Your objective ::
Look through the records, and whenever a line includes the word "QTimeEdit", copy it.

Revision tracking records
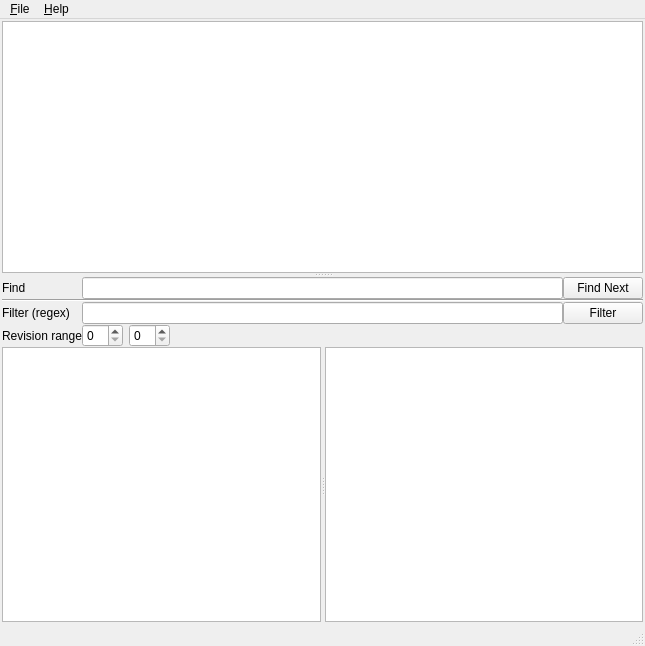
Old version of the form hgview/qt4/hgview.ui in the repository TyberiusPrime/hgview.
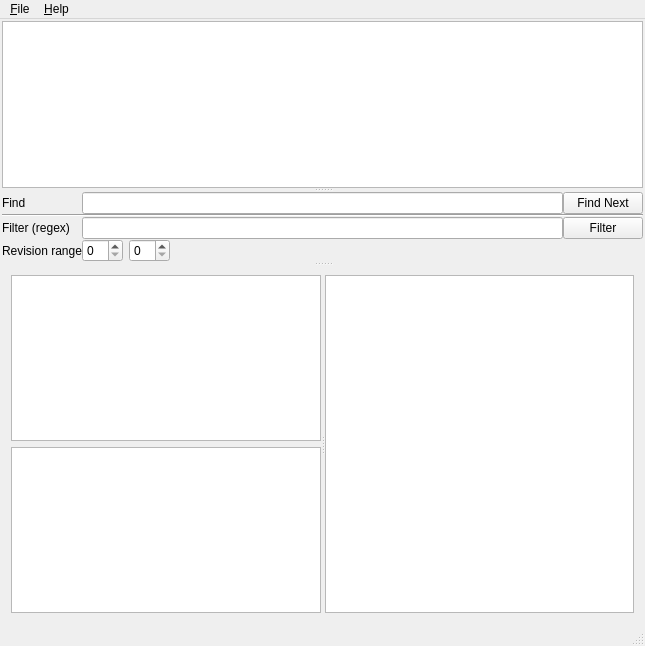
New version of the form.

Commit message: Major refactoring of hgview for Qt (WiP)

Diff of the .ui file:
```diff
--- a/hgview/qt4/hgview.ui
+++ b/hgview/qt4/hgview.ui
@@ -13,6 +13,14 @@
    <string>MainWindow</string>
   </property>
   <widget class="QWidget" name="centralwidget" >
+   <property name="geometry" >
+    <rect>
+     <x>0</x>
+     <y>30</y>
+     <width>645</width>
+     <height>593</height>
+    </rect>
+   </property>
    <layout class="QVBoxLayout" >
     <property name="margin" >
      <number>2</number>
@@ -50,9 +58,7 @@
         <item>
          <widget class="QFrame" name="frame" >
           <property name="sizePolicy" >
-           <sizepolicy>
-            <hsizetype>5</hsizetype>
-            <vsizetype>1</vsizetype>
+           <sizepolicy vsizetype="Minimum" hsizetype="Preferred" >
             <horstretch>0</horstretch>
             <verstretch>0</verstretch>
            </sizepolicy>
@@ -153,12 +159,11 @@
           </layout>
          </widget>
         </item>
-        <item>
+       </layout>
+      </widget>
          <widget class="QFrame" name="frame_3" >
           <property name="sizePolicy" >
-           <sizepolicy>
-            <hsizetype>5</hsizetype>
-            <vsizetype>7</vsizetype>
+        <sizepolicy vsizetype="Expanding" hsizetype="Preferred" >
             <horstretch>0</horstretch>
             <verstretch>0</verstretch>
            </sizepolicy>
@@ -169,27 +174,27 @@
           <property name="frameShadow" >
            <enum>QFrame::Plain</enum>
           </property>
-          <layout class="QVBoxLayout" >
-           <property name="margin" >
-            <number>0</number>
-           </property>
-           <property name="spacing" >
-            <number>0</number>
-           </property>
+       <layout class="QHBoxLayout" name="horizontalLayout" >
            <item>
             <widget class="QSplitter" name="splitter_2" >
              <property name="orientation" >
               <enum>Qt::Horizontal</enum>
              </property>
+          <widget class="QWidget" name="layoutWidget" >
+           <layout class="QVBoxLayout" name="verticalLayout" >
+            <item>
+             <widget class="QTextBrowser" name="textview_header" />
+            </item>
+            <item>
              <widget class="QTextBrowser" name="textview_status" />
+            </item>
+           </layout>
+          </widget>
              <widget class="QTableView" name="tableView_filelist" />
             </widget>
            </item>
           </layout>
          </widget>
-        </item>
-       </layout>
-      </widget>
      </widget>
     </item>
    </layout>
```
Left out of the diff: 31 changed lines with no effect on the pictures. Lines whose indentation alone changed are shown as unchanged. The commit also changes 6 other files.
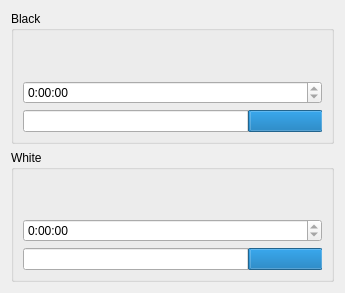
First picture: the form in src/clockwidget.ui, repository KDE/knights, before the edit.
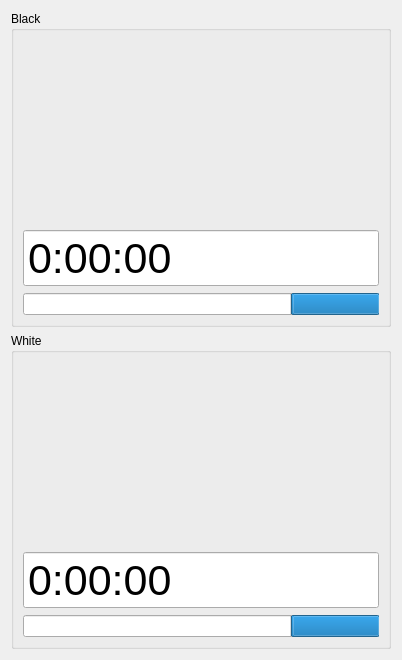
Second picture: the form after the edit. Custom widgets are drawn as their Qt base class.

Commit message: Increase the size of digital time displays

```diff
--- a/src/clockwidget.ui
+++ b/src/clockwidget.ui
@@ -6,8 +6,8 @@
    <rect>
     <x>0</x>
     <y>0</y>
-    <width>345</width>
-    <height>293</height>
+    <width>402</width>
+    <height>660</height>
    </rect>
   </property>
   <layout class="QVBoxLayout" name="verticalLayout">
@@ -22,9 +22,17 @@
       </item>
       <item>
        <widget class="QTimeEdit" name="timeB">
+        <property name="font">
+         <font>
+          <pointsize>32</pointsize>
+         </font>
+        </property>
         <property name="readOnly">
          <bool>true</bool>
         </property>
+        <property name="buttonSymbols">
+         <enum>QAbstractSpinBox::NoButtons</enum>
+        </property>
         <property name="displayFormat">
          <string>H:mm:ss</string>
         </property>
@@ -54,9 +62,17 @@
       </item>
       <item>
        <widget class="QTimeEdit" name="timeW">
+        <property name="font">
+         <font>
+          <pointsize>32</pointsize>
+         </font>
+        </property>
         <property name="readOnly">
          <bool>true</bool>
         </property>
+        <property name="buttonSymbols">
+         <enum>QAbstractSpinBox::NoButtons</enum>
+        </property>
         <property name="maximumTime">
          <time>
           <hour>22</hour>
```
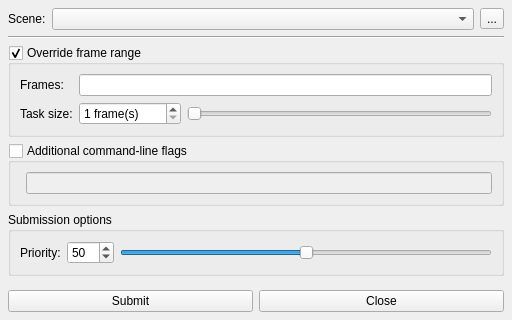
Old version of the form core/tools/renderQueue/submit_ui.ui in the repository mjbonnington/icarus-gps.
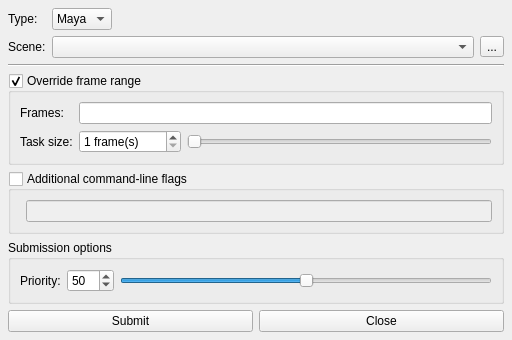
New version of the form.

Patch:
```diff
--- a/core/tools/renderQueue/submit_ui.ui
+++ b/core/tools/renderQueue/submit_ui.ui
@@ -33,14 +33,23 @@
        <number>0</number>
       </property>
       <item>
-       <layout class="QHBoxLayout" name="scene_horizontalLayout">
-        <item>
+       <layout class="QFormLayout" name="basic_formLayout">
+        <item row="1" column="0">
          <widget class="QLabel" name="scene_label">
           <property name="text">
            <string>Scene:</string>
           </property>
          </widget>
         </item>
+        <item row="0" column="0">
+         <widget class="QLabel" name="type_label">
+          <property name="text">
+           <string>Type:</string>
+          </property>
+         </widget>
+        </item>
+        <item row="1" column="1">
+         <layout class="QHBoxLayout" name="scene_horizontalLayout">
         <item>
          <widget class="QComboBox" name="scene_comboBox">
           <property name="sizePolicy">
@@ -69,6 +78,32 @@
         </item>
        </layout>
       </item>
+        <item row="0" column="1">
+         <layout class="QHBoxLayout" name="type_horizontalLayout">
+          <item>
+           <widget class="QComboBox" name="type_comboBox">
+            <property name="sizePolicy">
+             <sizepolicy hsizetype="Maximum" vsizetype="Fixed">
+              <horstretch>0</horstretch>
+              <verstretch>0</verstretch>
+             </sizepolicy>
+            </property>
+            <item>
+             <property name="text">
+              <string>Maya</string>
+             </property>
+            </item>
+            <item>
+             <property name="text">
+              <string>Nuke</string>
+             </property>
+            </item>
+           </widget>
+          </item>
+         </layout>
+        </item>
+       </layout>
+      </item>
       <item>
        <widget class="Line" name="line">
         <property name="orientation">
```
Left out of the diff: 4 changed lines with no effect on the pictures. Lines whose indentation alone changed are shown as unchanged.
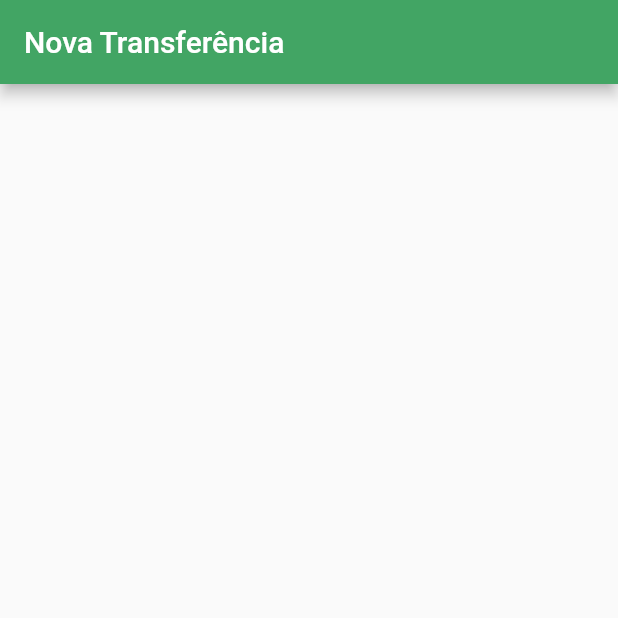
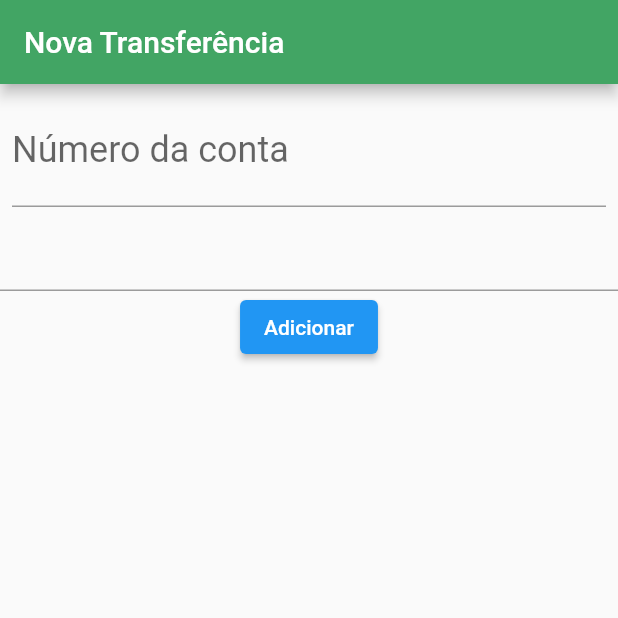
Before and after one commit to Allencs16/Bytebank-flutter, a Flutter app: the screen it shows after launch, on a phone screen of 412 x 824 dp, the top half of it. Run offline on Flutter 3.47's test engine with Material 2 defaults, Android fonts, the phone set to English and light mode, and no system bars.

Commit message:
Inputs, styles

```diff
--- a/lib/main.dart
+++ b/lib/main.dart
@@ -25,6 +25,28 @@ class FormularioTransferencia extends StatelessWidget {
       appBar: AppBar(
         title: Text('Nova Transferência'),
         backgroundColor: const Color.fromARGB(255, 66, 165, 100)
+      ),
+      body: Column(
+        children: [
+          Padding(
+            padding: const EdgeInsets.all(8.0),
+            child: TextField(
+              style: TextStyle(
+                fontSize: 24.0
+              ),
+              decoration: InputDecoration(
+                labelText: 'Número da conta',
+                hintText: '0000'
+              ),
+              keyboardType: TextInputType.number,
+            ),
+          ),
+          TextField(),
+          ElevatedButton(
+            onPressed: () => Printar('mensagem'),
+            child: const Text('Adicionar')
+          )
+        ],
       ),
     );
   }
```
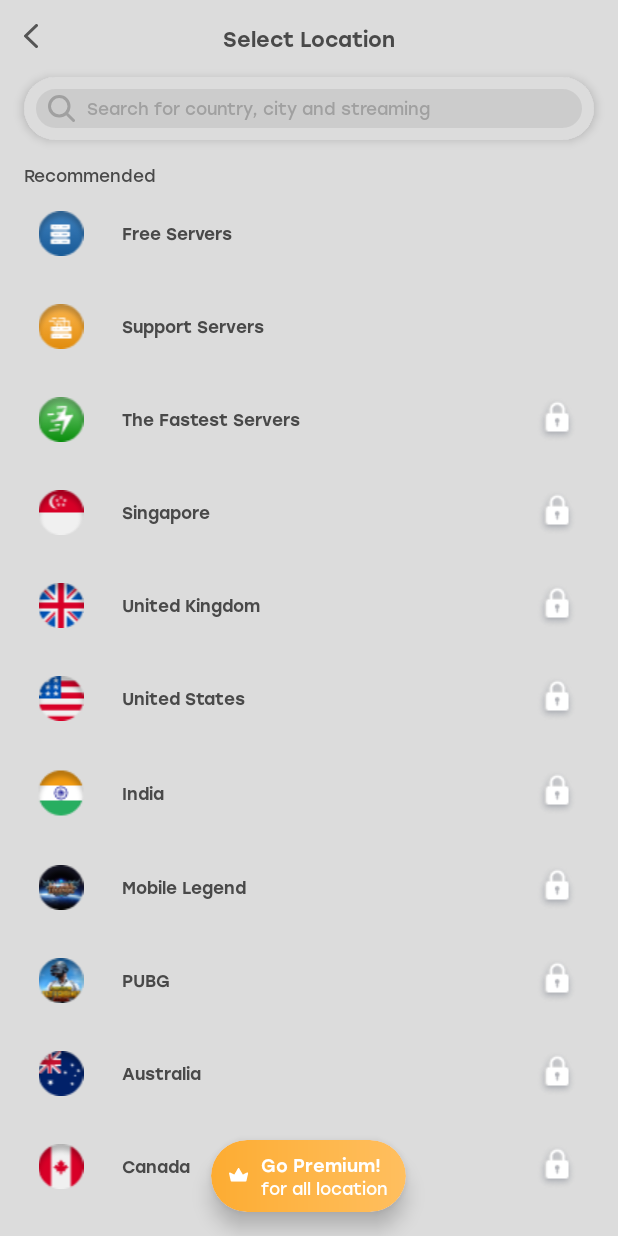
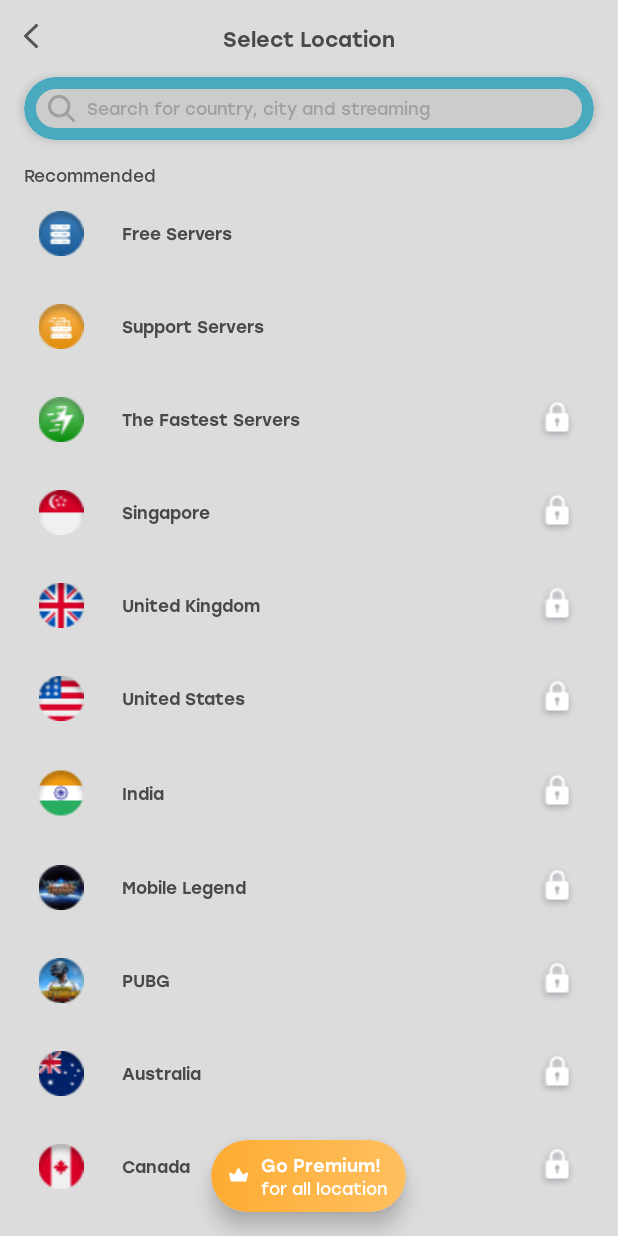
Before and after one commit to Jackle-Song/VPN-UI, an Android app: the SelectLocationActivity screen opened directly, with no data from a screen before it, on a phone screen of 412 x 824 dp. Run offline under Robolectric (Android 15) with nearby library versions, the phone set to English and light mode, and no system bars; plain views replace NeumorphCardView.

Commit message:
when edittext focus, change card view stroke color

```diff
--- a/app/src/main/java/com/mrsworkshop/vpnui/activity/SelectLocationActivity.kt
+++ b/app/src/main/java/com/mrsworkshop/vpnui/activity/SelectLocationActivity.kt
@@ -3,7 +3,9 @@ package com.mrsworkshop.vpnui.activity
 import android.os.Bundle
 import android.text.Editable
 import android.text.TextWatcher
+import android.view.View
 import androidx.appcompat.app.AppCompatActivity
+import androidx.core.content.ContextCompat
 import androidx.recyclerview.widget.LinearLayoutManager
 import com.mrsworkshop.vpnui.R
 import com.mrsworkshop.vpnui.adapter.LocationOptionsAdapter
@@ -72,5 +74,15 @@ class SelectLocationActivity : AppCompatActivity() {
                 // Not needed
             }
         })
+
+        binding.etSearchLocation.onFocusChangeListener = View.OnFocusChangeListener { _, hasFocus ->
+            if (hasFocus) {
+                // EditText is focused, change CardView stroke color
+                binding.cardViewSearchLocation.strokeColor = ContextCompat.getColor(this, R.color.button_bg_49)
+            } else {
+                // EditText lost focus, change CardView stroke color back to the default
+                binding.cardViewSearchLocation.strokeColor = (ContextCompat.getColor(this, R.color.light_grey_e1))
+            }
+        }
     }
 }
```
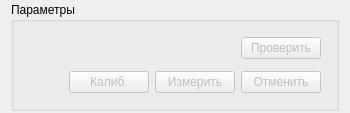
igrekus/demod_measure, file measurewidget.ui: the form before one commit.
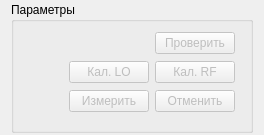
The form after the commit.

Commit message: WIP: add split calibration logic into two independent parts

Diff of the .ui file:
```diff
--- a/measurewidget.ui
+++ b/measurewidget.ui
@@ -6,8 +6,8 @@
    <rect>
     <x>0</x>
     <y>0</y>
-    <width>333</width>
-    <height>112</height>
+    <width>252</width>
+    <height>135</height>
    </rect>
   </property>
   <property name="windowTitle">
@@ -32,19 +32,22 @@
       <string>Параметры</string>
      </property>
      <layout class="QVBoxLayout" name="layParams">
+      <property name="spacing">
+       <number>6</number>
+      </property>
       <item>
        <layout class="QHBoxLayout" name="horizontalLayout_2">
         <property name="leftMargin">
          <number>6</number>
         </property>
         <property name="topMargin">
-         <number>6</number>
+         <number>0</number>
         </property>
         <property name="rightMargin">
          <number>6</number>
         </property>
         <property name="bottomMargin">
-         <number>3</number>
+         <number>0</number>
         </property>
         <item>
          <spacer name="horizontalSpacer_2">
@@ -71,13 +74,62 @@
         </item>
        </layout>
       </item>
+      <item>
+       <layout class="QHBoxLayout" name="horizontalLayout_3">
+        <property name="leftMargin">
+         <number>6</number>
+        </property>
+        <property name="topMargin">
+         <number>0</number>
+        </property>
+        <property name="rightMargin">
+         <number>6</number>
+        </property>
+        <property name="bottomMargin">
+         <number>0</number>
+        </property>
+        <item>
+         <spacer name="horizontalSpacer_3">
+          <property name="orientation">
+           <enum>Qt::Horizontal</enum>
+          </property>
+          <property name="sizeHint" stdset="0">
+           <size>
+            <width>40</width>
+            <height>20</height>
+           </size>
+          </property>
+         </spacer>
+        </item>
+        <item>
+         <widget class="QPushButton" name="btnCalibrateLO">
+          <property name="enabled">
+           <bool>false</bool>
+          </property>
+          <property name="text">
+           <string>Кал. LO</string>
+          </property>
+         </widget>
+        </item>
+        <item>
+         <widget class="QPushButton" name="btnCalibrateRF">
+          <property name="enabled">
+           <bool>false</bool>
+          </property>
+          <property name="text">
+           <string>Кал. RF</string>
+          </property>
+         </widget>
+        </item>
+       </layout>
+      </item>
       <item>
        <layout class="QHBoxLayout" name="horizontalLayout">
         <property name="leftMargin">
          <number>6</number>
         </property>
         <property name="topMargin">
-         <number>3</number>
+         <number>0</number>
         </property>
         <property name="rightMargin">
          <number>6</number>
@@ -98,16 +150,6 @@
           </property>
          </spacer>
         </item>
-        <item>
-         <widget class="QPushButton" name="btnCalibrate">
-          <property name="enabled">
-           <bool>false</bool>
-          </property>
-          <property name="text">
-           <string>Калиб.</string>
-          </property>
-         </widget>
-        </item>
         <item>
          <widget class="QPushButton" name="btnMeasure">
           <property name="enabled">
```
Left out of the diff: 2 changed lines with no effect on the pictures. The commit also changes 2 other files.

Solution to this exercise ::
        <widget class="QTimeEdit" name="timeB">
        <widget class="QTimeEdit" name="timeW">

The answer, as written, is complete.